Two and a half weeks in, three weeks to go and it feels to me that we might have had the first big moment of the election tonight. There’d been a lot of pre-event discounting of tonight’s debate: Farage was guaranteed to win as the only right-wing voice, everyone would gang up on Miliband, Cameron would look good for staying out of the fray and much more. Instead, it felt like everyone had made a similar calculation: why go for Miliband when he’s there and can fight back when you could take as many free hits at David Cameron as you wanted?

Sure, Miliband had a few clashes with the others but note how many of those were based on ‘if you were Prime Minister’-style questions and except for the clash at the end with Nicola Sturgeon, how he responded pretty well to them all. He got to stand there, look calm, collected, human and Prime Ministerial while David Cameron sat at home, probably gritting his teeth more and more as the night went on. The polling bears it out too – Miliband seems not only to have ‘won’ the debate, but amongst people who watched the debate appears to have edged ahead of Cameron on the preferred Prime Minister question.

The Tory strategy, which seems to have imagined that Ed Miliband would do what he hasn’t done for the past four or more years and fall apart under pressure, is looking worse and worse every day. I mean, Ed Miliband might suddenly collapse into a gibbering wreck in an interview tomorrow, but it’s seeming increasingly unlikely, and probably less likely than the rage that seems to seethe under David Cameron whenever anyone criticises him finally bursting to the surface.

Of course, we now need to see what gets picked up and played on more over the next few days. So far, there seems to be a rather muted response to Miliband’s request to Cameron for a head-to-head debate, but Labour could keep the pressure up on that, as they likely know there’s no way it could actually happen, even if Cameron were to say yes. There’s also the question of how Farage blowing up and insulting the audience is going to be taken up, because it was a moment where he looked like he’d finally realised that he wasn’t speaking for the majority and instead looked like the pub bore challenging someone to a fight. Still, we now know what two hundred people simultaneously having a sharp intake of breath sounds like.

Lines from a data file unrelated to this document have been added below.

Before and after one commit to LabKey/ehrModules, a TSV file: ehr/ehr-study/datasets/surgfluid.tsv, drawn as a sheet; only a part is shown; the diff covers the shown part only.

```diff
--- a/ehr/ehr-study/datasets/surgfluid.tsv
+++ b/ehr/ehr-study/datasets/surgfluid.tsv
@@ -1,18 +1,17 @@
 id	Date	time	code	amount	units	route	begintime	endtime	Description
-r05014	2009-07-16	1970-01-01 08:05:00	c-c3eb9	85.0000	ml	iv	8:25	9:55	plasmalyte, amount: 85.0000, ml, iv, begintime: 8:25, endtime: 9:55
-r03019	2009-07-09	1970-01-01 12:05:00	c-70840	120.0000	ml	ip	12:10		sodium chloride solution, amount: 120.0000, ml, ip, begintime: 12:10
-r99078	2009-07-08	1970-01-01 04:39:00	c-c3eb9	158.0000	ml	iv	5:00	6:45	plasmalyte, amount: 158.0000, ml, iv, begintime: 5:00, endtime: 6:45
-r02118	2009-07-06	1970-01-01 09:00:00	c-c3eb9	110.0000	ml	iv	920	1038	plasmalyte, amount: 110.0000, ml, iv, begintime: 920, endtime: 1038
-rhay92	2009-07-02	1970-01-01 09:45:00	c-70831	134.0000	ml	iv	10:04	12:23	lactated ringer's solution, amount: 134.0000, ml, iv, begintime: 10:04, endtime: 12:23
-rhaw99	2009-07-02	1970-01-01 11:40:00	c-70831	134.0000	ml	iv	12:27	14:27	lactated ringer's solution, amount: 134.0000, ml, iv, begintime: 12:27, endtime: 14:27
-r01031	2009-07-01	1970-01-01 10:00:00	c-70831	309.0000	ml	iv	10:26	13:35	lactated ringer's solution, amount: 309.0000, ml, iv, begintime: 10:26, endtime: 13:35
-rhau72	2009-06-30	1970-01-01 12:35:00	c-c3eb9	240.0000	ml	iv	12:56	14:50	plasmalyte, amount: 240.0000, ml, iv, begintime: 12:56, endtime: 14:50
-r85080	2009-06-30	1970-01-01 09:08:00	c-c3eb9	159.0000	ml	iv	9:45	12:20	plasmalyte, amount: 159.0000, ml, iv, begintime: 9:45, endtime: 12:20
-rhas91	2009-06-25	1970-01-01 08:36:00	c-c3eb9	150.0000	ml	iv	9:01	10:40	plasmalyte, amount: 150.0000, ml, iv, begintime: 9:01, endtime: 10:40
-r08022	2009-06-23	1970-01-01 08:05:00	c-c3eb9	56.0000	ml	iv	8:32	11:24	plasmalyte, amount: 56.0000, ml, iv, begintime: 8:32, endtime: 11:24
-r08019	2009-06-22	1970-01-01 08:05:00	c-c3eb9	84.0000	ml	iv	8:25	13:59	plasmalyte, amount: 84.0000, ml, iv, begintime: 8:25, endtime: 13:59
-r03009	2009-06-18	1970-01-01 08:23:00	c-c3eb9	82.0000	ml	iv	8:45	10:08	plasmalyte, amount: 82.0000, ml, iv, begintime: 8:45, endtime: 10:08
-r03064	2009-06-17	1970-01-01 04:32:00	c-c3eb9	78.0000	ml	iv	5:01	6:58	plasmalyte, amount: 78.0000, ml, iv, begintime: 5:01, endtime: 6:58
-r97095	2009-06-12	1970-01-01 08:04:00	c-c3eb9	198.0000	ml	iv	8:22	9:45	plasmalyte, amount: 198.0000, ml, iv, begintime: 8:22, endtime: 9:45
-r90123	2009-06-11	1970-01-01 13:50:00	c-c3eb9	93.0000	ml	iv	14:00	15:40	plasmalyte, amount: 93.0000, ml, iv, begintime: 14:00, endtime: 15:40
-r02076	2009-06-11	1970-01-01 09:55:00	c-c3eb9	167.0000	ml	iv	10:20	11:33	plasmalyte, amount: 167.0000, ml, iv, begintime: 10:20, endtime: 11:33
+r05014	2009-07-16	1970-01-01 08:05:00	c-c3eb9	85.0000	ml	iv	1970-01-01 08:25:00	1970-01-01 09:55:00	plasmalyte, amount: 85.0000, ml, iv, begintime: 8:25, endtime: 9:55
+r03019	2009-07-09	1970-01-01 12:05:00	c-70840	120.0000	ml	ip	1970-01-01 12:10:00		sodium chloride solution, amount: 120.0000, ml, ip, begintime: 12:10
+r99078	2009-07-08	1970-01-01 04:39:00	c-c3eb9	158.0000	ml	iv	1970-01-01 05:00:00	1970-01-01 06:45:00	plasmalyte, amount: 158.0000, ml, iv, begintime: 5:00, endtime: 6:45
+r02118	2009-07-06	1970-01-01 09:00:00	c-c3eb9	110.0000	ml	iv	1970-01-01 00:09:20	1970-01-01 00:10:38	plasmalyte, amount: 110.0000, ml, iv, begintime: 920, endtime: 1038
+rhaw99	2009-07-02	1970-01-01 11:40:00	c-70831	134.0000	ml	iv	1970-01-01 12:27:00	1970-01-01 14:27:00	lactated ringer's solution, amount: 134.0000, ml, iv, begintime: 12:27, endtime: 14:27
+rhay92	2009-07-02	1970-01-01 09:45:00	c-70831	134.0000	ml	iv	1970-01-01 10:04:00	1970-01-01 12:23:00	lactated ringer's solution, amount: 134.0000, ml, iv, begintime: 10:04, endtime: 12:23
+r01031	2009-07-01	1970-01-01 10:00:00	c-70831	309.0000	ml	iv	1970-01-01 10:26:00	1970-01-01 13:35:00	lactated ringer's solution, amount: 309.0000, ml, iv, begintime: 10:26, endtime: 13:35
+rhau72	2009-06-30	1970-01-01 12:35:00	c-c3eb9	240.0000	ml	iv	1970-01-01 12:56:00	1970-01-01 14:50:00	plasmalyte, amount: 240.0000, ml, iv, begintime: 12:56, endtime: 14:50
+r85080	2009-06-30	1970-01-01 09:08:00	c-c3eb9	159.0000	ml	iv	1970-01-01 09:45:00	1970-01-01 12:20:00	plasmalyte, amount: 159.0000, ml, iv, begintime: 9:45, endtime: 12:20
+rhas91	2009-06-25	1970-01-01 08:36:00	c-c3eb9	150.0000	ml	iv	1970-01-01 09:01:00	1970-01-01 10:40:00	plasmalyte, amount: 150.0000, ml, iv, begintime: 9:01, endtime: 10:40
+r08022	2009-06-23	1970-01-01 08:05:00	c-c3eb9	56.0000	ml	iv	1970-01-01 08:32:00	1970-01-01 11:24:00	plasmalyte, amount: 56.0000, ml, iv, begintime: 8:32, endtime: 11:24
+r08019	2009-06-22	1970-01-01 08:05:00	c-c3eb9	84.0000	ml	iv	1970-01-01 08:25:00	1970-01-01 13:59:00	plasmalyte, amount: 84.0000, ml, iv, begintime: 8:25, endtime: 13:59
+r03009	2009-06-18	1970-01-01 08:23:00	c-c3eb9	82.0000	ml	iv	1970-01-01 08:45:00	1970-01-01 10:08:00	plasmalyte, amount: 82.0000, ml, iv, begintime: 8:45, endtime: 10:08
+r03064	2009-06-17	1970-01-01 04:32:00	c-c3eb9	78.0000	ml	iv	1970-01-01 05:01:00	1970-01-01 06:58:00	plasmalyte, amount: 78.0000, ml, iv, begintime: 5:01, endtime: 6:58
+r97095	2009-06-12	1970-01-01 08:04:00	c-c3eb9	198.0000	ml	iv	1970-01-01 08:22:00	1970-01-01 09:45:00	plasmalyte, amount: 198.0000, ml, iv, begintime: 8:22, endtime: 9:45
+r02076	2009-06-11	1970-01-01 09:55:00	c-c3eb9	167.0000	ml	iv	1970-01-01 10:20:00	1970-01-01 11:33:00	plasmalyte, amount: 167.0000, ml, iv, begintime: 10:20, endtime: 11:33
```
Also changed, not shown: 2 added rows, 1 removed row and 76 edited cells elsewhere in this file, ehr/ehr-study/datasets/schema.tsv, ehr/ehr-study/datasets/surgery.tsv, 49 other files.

I’ll probably look back on this in three weeks time and wonder ‘what was I thinking?’ but things seem to have become interesting at last. That probably means we’ll see everything derailed by ridiculous tabloid claims over the weekend, but for now things might just have taken flight.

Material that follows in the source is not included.